Different interrelations are happening between different people. Different projects allow people to come together, debate about their actual conditions and share the virtues of their cultures and habits. In another project I made with refugee kids I created a time machine that took them to their home countries while they were holding typical German goods, as a form of talking about Germans old assumption that Germany was not an immigrant country. So in YouTube I found videos to embed in performance from all the places the kinds were coming from. I found videos for all of them except from Afghanistan. All the videos were somehow about war. So I told this to him and he used it in its speech for the performance. He told me that love, friendship and all kind of feelings, they existed in Afghanistan too. Through these collaborations one ends up knowing more about the other cultures, not through media and hegemonic forms of history but through autobiography remembering of real people. And this changes the way we look at us and the others, which in turn changes the ways we look to our past and the ways we might project our future collective histories.
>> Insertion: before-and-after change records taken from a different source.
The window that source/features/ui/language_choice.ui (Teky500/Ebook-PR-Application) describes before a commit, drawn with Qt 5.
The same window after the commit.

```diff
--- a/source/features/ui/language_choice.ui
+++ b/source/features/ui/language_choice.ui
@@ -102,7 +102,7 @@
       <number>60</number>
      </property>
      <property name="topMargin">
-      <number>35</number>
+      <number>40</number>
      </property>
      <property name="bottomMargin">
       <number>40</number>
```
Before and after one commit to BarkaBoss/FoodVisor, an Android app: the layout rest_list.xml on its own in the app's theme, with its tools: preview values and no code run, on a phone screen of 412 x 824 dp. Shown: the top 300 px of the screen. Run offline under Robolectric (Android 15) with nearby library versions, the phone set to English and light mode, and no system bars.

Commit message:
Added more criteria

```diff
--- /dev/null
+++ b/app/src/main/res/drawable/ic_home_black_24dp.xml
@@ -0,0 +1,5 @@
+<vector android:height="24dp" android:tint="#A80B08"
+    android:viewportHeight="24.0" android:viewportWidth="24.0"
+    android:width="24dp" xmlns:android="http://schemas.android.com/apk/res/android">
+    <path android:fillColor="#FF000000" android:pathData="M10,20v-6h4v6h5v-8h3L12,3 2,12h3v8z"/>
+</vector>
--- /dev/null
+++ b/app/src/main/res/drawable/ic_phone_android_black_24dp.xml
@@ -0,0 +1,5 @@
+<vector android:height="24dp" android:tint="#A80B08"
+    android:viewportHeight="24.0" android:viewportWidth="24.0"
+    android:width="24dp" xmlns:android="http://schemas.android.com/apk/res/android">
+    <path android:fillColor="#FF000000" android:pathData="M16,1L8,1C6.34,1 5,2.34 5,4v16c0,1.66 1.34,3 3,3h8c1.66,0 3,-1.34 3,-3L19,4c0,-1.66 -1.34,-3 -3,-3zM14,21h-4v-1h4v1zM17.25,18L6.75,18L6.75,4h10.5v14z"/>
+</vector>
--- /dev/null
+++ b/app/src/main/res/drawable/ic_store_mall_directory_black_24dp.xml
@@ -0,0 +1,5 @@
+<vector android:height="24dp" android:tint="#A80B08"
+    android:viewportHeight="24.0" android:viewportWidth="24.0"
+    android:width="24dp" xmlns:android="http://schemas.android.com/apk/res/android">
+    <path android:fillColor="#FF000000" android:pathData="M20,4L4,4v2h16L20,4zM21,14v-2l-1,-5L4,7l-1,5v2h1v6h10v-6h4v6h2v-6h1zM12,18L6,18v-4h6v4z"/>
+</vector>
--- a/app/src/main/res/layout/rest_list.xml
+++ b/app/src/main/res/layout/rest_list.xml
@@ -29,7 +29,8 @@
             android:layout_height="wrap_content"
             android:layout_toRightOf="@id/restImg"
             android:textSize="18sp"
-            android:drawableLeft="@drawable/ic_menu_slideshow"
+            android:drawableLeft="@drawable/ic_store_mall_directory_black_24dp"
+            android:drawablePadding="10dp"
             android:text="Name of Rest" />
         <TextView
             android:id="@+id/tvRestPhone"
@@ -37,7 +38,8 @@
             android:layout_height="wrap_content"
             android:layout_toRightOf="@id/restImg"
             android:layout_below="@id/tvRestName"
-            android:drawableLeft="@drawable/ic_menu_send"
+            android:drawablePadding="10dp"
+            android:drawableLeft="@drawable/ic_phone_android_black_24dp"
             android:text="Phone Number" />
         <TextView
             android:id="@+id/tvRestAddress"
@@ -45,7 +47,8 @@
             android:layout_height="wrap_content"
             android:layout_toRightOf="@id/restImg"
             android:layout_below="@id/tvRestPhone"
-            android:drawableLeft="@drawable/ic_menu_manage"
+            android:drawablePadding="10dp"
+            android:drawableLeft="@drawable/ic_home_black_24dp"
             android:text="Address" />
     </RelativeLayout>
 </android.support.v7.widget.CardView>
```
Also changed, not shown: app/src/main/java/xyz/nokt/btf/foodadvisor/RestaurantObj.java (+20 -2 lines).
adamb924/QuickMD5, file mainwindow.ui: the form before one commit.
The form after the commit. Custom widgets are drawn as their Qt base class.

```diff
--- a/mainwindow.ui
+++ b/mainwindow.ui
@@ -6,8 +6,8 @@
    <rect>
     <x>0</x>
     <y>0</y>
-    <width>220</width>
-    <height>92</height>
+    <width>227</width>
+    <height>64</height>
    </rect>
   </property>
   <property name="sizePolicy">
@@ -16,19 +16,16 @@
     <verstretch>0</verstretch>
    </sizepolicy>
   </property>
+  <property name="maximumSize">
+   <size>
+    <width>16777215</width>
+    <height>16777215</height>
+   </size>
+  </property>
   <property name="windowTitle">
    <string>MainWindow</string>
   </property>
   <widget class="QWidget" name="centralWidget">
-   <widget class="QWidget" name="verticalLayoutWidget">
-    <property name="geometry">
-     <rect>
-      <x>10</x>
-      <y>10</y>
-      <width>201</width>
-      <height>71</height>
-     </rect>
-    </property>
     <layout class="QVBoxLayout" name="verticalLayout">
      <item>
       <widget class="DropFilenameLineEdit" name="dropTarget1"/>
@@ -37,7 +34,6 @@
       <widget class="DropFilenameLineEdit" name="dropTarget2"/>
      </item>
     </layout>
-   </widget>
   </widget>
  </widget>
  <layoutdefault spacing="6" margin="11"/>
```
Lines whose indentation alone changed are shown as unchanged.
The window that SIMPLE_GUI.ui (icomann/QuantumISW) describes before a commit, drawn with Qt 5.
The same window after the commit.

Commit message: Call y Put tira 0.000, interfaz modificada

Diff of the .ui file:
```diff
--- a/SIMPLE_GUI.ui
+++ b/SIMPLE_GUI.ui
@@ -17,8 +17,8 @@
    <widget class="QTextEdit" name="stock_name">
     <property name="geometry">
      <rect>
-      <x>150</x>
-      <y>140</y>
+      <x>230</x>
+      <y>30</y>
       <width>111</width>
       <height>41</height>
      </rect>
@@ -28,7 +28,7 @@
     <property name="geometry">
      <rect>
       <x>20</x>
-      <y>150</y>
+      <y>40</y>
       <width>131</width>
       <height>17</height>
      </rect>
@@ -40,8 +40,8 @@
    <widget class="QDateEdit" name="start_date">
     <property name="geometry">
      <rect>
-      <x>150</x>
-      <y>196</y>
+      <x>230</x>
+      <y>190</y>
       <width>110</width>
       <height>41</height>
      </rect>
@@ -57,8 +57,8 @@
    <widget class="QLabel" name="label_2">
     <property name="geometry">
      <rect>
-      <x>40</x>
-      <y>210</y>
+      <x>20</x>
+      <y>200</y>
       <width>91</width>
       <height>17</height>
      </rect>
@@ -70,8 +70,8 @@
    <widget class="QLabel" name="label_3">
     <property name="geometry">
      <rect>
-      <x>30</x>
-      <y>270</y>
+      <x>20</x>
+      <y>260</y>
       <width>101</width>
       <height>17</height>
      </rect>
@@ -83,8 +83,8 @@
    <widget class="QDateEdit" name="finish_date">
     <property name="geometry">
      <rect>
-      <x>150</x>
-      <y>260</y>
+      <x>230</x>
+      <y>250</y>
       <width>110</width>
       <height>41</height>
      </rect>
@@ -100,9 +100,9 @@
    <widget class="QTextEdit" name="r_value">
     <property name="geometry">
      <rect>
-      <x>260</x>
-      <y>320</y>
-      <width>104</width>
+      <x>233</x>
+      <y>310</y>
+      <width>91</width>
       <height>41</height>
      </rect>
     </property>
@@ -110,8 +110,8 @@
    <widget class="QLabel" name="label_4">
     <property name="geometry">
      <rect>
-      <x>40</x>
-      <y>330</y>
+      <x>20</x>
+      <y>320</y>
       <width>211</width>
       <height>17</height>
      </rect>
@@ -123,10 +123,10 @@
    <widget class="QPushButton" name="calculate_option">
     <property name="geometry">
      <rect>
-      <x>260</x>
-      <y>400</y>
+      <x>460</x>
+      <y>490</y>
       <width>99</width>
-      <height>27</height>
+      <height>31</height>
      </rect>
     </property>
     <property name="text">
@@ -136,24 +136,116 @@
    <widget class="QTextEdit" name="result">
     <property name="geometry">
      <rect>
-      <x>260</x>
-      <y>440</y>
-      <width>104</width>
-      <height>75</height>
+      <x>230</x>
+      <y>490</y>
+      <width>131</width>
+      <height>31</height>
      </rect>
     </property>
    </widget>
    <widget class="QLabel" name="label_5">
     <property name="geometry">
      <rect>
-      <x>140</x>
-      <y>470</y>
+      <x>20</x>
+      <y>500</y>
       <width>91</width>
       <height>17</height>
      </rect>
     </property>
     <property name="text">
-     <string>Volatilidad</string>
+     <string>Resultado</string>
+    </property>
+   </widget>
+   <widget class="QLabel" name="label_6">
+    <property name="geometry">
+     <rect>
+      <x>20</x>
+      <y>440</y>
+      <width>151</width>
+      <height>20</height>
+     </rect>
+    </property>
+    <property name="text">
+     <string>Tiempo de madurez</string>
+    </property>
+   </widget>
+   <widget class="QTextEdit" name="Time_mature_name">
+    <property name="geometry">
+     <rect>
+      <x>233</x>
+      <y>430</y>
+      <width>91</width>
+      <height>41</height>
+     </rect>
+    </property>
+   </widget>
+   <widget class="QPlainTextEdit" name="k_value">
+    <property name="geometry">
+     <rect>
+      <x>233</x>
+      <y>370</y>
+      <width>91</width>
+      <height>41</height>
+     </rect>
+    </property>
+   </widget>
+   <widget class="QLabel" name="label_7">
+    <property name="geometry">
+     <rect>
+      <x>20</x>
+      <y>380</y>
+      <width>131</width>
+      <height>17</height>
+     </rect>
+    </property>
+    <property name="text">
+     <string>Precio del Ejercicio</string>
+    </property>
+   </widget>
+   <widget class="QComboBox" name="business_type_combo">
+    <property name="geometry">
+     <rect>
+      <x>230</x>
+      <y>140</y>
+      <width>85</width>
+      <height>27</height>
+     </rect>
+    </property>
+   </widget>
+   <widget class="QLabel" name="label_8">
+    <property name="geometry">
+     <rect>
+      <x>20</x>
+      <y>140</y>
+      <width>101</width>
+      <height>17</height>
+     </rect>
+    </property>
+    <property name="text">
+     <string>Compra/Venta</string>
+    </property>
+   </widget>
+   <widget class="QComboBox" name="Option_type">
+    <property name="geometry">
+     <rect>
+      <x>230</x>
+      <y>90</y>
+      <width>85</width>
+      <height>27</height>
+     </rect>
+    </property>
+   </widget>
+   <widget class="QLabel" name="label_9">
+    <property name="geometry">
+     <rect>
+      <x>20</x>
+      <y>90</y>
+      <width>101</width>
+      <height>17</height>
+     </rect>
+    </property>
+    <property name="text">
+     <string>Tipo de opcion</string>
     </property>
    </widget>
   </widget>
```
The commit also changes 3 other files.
Most recently you are involved in a new project around the refugee crisis problematic launched by EMERGE, Cultural Association. “Emotional Geographies” is a project, based in Portugal, with the goal of promoting the debate around the humanitarian crisis in the Middle East, involving people from different backgrounds. Which are your expectations about “Emotional Geographies”?
My expectations would be to involve and work with the people that are facing this crisis firsthand, namely the ones who had to exile themselves away from their homes, their places of origin and their families. To involve them means them giving the multiple directions the project might take. Of course other forms of data and historical records might be included, especially the ones related to territory occupations in the past by Western powers, which changed territories, geographies and relations between different countries – the Tordesillas Treaty, the Sykes-Pickot Treaty and the Berlin Conference (the “Scramble for Africa”) to name a few.
Ana Sécio holds a degree in Media Studies and a Master in Cultural Studies from the Catholic University of Lisbon (Portugal). She has professional experience in the fields of communication and culture within the country and abroad. She is currently the head of communication of EMERGE, Cultural Association.
Header image: Márcio Carvalho.